- GIVEN ENTRIES:
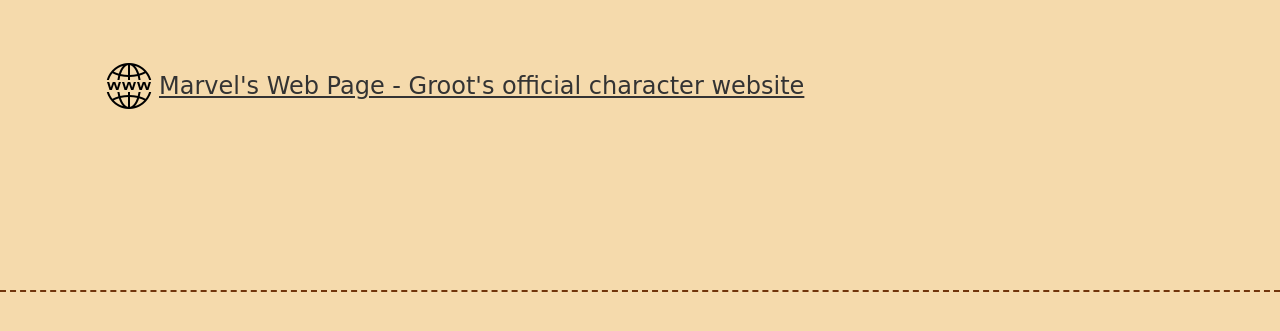
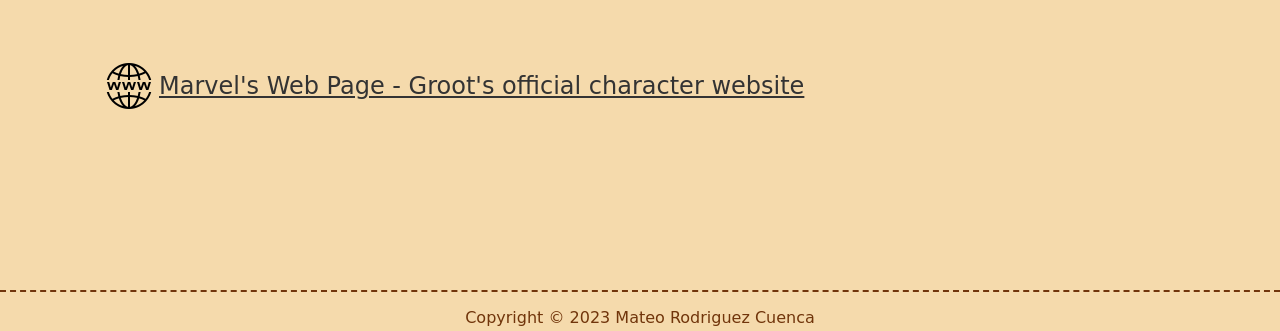
Before and after one commit to mateocuenca/Marvel-Landing-Page, a plain HTML site: page index.html in a window 1280 px wide. Shown: the part 5770-6101 px from the top of the page. Before the commit the page ends 6062 px from the top, so only its background shows below. Drawn offline with Linux system fonts and the light colour scheme; a web font is replaced by a local one.

Commit message:
Addition of footer

```diff
--- a/index.html
+++ b/index.html
@@ -174,5 +174,8 @@
         </li>
       </ul>
     </section>
+    <footer>
+      <p>Copyright © 2023 Mateo Rodriguez Cuenca</p>
+    </footer>
   </body>
 </html>
--- a/styles.css
+++ b/styles.css
@@ -141,3 +141,8 @@ body {
   justify-content: flex-start;
   padding: 2rem;
 }
+
+footer p {
+  text-align: center;
+  padding-bottom: 4px;
+}
```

- WHAT THE EXERCISE ASKS:
Set down all of the material word for word, minus its pictures.

- SOLUTION TO THIS TASK:
Before and after one commit to mateocuenca/Marvel-Landing-Page, a plain HTML site: page index.html in a window 1280 px wide. Shown: the part 5770-6101 px from the top of the page. Before the commit the page ends 6062 px from the top, so only its background shows below. Drawn offline with Linux system fonts and the light colour scheme; a web font is replaced by a local one.

Commit message:
Addition of footer

```diff
--- a/index.html
+++ b/index.html
@@ -174,5 +174,8 @@
         </li>
       </ul>
     </section>
+    <footer>
+      <p>Copyright © 2023 Mateo Rodriguez Cuenca</p>
+    </footer>
   </body>
 </html>
--- a/styles.css
+++ b/styles.css
@@ -141,3 +141,8 @@ body {
   justify-content: flex-start;
   padding: 2rem;
 }
+
+footer p {
+  text-align: center;
+  padding-bottom: 4px;
+}
```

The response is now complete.